After leaving school at 16, Lee Alexander McQueen worked on the prestigious Savile Row as an apprentice for Anderson and Sheppard and then later for Gieves and Hawkes, where he cut his teeth in suit design before moving into theatrical costume. Here, he mastered the art of pattern cutting—specifically tailoring—which has become synonymous with his namesake label ever since.
His first MA graduate collection, showcased in 1992, made waves in the industry when famed stylist Isabella Blow—who fell in love with the designers’ penchant for fusing ethereal and romantic with a contradictory tough-luxe aesthetic—bought the collection in its entirety. McQueen later dedicated his Spring/Summer 2008 collection to the stylist after her death in 2007. The overall theme of the season celebrated the intricacy of feathers and featured a brightly-coloured, neon bird positioned behind the models as they walked the runway. This is just a small example of McQueen’s limitless creativity; some of his most memorable runway moments include a live spray-paint installation whereby a model stood on a revolving platform whilst coloured paint was applied to her dress, a life-sized chessboard, and most recently, iconic 10-inch Armadillo heels.

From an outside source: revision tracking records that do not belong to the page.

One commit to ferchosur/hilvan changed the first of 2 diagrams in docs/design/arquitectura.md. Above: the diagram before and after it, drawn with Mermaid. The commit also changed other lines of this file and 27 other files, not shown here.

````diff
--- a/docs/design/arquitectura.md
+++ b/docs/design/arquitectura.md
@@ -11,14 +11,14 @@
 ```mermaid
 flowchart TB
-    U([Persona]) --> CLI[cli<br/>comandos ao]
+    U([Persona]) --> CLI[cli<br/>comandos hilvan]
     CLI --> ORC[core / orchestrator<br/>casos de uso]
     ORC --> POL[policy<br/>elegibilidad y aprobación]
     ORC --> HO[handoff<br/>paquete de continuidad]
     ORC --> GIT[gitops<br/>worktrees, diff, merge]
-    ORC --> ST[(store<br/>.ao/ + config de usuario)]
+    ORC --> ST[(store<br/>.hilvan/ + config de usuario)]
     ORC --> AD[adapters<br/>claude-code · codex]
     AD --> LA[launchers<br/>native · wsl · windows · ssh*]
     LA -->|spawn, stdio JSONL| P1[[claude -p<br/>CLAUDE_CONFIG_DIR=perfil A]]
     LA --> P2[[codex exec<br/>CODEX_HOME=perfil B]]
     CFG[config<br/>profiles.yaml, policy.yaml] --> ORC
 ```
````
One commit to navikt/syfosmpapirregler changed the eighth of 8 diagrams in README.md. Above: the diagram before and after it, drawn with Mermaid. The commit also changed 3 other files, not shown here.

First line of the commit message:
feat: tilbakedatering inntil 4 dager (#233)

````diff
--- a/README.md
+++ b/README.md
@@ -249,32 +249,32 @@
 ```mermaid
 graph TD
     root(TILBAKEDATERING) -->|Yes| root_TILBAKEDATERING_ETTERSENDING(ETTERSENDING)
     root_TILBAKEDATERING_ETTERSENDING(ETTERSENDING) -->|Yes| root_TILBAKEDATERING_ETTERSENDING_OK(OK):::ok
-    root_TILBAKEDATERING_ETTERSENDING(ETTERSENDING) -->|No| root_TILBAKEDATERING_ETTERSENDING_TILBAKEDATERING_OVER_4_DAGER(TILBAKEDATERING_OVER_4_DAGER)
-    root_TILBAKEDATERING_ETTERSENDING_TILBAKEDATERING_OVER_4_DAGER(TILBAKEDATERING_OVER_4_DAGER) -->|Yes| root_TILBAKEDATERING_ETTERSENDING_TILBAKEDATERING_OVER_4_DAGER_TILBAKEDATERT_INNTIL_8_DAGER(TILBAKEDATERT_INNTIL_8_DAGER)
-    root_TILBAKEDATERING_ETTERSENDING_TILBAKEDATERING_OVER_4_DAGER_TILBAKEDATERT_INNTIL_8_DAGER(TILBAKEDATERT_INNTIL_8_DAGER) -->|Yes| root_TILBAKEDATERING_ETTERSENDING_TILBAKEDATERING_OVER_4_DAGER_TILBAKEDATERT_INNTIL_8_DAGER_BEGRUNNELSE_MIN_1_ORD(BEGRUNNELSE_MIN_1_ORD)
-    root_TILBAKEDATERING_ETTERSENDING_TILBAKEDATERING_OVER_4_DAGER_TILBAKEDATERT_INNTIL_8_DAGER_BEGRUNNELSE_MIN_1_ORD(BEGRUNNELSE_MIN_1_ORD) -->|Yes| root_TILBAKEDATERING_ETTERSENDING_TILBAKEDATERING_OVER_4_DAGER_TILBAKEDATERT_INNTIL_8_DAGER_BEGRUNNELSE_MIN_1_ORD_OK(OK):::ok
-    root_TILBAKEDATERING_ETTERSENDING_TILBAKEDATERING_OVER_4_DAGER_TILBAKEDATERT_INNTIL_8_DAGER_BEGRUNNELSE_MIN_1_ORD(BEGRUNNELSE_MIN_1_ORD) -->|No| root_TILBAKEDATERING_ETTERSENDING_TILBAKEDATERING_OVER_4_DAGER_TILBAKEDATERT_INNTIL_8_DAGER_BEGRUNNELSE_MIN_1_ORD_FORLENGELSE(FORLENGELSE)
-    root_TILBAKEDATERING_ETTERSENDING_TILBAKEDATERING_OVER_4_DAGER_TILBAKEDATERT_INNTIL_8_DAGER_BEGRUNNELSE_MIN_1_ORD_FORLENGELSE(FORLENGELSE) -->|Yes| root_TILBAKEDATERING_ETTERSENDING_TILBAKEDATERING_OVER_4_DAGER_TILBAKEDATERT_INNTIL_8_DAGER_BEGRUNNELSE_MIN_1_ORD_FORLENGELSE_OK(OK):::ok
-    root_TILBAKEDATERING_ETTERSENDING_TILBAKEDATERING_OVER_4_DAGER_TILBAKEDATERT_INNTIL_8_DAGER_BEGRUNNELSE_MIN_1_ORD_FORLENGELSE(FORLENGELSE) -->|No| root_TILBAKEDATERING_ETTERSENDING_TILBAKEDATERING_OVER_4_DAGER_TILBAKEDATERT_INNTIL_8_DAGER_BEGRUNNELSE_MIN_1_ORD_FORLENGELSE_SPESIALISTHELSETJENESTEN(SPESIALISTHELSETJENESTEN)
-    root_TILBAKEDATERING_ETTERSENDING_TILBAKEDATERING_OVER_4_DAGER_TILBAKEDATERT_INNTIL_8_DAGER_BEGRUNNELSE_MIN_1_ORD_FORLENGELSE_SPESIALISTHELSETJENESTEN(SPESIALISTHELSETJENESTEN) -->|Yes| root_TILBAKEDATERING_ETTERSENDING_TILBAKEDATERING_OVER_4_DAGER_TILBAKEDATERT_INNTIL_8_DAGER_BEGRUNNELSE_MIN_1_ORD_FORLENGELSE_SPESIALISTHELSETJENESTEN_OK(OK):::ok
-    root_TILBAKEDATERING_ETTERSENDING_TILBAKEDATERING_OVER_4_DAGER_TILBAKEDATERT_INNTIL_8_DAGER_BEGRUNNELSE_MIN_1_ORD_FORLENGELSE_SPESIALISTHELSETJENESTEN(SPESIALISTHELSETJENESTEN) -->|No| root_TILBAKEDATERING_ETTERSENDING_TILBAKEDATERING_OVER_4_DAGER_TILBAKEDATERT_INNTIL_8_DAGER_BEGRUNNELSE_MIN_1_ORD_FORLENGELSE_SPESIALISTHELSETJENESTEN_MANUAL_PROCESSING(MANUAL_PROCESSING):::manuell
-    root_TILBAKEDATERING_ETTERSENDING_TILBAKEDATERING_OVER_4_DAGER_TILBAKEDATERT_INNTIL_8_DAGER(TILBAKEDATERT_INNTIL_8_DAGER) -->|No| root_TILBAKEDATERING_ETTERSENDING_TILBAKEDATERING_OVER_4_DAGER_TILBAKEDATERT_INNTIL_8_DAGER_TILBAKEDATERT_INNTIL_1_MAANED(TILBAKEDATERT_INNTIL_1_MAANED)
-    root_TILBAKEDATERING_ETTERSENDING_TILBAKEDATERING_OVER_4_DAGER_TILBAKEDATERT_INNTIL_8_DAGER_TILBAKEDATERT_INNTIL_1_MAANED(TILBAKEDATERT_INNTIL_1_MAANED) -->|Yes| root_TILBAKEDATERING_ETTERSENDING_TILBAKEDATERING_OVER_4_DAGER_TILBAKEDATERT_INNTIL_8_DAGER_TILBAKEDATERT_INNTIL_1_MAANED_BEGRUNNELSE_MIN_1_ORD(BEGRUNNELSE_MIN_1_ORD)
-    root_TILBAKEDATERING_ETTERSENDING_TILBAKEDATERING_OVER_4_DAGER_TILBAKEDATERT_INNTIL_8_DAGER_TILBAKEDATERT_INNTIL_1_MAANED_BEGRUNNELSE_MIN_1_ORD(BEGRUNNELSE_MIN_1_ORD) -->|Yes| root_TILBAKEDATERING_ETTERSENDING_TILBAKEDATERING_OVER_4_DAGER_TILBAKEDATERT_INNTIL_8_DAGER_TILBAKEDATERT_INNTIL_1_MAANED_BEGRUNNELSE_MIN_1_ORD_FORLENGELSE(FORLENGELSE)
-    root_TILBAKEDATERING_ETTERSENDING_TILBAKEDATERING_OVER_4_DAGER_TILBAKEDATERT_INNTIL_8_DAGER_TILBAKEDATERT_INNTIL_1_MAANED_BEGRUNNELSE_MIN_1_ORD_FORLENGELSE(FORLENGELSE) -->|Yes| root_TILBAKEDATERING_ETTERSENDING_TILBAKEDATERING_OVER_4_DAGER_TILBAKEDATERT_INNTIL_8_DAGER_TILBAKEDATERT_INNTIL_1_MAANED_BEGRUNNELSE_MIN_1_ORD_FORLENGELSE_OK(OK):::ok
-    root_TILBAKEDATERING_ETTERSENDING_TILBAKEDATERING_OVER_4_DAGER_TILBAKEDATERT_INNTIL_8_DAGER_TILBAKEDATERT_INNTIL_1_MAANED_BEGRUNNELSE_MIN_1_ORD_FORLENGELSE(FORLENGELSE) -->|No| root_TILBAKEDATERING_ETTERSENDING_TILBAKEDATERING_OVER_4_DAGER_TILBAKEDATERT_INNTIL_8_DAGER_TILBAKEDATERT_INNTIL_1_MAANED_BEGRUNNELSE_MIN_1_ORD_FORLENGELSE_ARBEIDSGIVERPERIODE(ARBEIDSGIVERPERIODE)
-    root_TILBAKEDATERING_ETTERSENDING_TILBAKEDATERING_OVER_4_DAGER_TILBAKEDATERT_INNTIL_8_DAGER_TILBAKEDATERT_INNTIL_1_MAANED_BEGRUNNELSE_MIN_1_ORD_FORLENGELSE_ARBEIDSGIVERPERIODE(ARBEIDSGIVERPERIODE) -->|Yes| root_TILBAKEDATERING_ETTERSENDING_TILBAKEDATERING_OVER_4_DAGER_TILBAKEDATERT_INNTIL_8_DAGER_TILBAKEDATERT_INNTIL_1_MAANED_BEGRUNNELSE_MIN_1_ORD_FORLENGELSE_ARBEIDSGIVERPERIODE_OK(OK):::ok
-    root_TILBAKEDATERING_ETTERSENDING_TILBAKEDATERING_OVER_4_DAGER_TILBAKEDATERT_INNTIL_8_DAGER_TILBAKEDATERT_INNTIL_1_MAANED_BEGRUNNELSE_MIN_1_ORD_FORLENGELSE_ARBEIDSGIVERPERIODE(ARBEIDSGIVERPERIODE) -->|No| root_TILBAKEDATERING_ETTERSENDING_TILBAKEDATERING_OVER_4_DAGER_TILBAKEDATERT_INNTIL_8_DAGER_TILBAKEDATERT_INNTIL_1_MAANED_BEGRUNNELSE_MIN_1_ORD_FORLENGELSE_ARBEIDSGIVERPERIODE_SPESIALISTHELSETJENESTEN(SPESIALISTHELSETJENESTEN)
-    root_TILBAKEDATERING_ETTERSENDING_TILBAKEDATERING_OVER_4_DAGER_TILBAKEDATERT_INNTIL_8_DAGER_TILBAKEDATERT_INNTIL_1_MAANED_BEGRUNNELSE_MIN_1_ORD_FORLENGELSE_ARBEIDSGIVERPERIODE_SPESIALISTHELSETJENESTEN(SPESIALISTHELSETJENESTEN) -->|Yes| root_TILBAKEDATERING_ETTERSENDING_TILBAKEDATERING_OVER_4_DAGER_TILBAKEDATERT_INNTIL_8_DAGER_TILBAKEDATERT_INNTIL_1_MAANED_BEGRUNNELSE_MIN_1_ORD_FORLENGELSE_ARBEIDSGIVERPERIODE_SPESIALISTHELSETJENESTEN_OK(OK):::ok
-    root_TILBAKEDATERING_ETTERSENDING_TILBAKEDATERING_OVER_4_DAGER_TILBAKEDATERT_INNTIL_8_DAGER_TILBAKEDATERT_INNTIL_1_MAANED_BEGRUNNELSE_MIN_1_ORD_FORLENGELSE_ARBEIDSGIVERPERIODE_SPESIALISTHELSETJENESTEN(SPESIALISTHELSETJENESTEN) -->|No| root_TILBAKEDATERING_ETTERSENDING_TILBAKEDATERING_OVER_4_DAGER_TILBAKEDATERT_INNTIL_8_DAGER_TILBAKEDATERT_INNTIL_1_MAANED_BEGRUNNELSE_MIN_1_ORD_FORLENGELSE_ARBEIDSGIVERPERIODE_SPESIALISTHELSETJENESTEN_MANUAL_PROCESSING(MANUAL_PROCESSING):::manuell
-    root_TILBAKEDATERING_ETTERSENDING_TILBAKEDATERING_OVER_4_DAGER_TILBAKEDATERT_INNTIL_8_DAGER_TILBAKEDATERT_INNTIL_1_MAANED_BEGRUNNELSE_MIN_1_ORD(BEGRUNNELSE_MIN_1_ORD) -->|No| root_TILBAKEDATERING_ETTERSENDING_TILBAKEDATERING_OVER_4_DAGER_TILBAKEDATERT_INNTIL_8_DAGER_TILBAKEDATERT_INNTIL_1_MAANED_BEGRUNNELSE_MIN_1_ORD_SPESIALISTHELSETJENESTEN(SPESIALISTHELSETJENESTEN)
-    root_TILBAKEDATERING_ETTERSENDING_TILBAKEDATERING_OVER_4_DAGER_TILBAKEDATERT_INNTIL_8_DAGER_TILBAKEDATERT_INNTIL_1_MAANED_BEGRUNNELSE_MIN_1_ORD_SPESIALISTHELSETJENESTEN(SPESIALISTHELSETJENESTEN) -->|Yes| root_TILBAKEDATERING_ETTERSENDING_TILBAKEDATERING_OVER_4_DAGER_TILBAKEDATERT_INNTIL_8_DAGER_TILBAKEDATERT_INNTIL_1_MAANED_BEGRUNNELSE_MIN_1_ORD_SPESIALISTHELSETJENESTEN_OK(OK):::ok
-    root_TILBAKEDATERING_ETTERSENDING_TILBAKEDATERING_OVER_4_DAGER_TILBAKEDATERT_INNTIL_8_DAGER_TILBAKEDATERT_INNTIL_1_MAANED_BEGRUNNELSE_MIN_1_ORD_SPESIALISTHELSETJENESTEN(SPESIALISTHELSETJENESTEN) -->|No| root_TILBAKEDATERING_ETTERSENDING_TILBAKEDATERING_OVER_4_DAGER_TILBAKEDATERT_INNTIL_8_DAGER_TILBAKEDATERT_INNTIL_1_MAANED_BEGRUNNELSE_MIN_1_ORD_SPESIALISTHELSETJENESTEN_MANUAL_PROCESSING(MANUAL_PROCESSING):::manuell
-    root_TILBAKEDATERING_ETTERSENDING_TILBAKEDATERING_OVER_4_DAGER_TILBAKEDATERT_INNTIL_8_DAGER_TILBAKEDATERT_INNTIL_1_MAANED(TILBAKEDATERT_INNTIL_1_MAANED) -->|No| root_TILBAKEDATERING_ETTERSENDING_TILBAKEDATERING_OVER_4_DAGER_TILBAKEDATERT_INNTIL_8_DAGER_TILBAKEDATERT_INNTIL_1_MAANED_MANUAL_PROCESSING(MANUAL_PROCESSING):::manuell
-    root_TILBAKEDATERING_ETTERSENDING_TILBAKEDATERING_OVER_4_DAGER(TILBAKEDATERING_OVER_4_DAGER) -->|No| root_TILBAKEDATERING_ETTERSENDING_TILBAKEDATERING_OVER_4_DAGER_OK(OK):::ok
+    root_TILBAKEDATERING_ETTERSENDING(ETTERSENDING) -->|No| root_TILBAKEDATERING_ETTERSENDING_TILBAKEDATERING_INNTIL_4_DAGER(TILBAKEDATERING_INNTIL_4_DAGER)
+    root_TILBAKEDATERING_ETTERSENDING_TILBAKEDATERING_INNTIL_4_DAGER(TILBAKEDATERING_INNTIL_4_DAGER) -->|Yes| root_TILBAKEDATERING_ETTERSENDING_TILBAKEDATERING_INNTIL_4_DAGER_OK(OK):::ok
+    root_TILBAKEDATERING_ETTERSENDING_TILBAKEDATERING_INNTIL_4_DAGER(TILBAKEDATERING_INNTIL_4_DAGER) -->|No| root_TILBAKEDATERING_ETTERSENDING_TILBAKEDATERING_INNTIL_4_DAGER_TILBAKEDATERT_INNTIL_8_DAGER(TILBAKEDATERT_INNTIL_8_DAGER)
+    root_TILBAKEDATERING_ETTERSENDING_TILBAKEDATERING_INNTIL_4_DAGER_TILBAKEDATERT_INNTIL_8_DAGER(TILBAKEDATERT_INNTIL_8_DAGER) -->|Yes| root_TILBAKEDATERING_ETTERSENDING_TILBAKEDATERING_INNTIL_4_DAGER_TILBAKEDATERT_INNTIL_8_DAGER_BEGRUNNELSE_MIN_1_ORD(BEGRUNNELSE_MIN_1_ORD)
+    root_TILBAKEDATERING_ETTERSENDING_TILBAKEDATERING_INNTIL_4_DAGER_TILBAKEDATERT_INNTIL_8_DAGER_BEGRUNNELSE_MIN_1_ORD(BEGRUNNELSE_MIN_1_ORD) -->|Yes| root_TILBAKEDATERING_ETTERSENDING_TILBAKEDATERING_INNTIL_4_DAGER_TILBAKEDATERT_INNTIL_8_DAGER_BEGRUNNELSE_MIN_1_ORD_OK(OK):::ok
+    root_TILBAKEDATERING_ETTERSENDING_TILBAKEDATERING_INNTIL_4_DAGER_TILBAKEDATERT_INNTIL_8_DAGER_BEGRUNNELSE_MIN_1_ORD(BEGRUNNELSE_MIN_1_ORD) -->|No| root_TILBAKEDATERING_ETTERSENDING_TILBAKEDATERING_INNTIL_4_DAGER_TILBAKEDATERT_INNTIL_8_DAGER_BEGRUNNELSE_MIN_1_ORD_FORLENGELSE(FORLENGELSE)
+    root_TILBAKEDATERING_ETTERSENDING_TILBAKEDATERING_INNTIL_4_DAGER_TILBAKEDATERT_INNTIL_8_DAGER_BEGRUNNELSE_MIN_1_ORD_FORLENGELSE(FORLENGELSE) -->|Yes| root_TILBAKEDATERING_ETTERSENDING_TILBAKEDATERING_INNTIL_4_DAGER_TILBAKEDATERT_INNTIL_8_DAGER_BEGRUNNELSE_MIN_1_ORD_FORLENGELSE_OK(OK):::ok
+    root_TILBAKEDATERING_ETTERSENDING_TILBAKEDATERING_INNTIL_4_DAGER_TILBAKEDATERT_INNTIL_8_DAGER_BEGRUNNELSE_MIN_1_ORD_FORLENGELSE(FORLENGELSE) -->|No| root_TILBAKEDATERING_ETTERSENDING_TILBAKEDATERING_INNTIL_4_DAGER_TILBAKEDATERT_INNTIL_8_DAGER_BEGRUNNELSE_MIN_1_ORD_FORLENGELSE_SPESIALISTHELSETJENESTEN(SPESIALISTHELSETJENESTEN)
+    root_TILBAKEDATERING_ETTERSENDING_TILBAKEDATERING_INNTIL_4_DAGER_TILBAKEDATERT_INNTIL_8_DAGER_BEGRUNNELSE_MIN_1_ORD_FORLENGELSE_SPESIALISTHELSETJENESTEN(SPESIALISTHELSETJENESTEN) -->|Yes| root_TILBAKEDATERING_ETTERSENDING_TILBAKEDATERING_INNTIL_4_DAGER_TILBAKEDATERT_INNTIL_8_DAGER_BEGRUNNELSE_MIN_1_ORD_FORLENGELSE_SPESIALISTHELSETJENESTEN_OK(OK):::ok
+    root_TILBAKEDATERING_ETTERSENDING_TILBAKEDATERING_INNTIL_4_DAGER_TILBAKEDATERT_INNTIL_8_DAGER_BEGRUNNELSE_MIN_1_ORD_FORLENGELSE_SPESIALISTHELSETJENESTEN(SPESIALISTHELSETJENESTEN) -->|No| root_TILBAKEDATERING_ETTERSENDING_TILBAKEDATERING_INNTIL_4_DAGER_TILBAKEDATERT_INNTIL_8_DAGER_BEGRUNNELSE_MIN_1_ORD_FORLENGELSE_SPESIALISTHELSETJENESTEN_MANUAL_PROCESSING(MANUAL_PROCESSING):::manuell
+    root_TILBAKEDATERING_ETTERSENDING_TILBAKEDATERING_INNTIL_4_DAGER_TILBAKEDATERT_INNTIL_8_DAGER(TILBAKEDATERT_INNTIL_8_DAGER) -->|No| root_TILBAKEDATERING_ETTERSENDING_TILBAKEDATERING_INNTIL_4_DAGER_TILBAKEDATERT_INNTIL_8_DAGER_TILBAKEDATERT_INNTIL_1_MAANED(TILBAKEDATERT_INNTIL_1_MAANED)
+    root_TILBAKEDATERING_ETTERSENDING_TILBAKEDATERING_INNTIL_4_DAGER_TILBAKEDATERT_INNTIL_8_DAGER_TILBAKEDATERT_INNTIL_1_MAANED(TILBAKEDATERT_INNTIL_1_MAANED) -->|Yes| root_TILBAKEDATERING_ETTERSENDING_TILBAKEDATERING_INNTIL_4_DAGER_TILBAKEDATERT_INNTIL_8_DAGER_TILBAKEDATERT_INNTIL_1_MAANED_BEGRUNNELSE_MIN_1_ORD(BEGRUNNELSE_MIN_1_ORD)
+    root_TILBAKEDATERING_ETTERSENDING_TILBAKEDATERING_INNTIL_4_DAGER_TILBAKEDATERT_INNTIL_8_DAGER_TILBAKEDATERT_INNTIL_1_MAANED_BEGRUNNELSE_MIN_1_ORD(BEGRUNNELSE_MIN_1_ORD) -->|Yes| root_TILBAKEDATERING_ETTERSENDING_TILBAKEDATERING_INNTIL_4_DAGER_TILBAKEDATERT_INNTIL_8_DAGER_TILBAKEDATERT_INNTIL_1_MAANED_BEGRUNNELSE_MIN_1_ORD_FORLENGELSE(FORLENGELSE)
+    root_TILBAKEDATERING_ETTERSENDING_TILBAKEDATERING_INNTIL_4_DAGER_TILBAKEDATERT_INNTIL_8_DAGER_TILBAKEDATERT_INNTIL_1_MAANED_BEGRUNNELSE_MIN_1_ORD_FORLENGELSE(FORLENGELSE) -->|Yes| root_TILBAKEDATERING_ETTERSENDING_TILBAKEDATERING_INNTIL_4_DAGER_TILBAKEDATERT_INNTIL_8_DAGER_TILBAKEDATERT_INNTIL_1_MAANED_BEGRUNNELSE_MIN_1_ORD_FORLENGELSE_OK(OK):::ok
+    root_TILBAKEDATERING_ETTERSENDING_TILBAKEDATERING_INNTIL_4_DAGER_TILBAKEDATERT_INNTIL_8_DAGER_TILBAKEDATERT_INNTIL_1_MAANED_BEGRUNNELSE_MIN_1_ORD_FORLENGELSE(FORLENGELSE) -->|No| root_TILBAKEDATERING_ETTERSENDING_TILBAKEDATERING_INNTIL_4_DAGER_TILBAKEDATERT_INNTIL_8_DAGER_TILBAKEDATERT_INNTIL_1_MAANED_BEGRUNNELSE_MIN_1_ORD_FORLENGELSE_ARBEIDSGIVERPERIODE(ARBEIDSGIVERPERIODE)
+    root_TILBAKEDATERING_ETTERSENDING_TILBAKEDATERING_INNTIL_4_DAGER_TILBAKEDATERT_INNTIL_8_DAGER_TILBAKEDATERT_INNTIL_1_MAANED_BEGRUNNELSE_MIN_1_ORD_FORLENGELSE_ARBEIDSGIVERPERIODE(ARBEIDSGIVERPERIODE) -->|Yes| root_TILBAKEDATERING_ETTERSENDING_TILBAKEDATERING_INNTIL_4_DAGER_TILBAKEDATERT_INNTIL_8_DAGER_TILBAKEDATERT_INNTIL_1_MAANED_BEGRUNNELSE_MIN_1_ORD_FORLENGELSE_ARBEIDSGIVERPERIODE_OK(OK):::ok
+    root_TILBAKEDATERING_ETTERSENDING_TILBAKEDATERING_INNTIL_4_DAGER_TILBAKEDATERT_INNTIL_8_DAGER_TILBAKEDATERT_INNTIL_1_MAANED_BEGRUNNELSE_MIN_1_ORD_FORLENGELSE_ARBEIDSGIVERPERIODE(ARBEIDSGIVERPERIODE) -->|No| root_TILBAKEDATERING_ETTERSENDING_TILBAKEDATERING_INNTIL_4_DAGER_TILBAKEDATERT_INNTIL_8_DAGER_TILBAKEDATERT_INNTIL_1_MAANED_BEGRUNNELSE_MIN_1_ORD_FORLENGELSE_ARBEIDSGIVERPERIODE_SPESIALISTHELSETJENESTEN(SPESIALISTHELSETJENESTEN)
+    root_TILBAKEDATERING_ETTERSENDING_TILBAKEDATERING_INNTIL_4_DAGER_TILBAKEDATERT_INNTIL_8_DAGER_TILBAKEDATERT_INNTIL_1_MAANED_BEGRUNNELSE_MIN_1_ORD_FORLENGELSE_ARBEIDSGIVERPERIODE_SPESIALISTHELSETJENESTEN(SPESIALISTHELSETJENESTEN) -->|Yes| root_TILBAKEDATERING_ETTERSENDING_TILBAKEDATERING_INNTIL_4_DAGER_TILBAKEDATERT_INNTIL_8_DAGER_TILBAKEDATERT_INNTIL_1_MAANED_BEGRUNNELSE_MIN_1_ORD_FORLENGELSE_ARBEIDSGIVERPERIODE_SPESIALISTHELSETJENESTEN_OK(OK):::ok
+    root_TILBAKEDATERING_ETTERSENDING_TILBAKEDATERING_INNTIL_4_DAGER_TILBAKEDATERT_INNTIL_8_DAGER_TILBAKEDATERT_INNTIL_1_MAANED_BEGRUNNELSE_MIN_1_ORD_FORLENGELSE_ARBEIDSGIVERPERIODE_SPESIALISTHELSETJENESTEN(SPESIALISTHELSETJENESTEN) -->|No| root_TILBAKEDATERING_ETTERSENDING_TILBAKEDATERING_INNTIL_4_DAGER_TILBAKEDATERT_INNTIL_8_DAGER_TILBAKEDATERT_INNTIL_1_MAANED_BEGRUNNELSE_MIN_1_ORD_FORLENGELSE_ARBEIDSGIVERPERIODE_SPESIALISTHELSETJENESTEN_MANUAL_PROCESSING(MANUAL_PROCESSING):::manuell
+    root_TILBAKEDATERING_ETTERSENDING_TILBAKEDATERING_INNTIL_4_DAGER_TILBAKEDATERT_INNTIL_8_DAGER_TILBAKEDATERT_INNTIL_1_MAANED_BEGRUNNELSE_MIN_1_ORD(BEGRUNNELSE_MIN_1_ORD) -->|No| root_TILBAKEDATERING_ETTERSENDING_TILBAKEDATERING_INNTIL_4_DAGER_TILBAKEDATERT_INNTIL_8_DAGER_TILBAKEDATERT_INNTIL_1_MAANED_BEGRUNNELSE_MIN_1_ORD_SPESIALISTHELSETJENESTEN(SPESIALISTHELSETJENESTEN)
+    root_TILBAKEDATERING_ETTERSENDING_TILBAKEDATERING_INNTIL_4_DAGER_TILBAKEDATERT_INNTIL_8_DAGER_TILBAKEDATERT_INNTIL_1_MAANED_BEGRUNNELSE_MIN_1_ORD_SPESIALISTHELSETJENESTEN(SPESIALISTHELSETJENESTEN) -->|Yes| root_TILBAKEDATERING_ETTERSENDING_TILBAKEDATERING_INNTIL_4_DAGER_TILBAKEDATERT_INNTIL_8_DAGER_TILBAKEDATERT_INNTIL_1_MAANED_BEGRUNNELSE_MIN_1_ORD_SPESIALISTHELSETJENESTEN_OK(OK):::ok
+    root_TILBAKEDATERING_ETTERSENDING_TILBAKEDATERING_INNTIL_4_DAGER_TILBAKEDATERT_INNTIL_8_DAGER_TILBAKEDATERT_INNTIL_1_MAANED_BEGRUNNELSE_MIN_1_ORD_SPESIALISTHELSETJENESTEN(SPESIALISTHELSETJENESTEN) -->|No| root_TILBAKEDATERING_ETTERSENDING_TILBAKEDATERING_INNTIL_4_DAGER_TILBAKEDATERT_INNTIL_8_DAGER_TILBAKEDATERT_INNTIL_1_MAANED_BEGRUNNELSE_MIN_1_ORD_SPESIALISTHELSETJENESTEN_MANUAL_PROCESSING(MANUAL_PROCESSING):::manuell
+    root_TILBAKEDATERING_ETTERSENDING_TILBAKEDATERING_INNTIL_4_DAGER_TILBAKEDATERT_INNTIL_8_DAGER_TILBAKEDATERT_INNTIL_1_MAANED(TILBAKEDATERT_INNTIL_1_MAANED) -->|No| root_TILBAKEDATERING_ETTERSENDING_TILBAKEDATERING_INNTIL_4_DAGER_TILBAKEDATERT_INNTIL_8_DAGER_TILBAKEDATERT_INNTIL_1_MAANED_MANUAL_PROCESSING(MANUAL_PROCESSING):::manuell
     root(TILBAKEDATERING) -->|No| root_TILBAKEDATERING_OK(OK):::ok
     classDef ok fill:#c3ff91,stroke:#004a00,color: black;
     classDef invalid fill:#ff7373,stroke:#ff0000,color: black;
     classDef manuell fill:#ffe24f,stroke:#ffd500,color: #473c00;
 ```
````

McQueen’s stint at Givenchy (1996-2001) allowed for continued creative expression, this time drawing from French haute couture instead of the traditional British heritage. He served as chief designer whilst also working on his own line collections and famously pushed runway boundaries with his controversial ideas, for example, sending Aimee Mullins, a Paralympic athlete, down the runway on wooden legs with intricate carvings. He is a four-time awardee of the British Fashion Council British Designer of the Year, and his catwalk presentations were the most hotly anticipated events on the Fashion Week calendar season after season.
In 2000, the Gucci group bought a 51% stake in Alexander McQueen. Soon after, the designer left his position at Givenchy to focus solely on expanding his business. The label grew from strength to strength, with stores opening worldwide, in cities including L.A. and Beirut.
In the same year, Alexander McQueen appointed Sarah Burton as head of design for womenswear. After McQueen’s unexplained and unexpected death in 2010, Burton was promoted to creative director across the board. In 2011, McQueen’s contributions to fashion were honoured at the Metropolitan Museum of Art in New York City. Later, the Victoria and Albert Museum in London also paid homage with a showcase entitled “Savage Beauty,” which included many of his unforgettable creations.
Now, as Burton continues to head up the fashion house, she takes the label in both new directions (having famously designed the Duchess of Cambridge’s wedding dress in 2012), as well as some that stay true to its founder’s established aesthetic. There’s an unexpected sharpness to the Autumn/Winter 2017 womenswear collection, which features shearling silhouettes and structured shoulders balanced with cinched waists that result in a look that is unmistakably McQueen.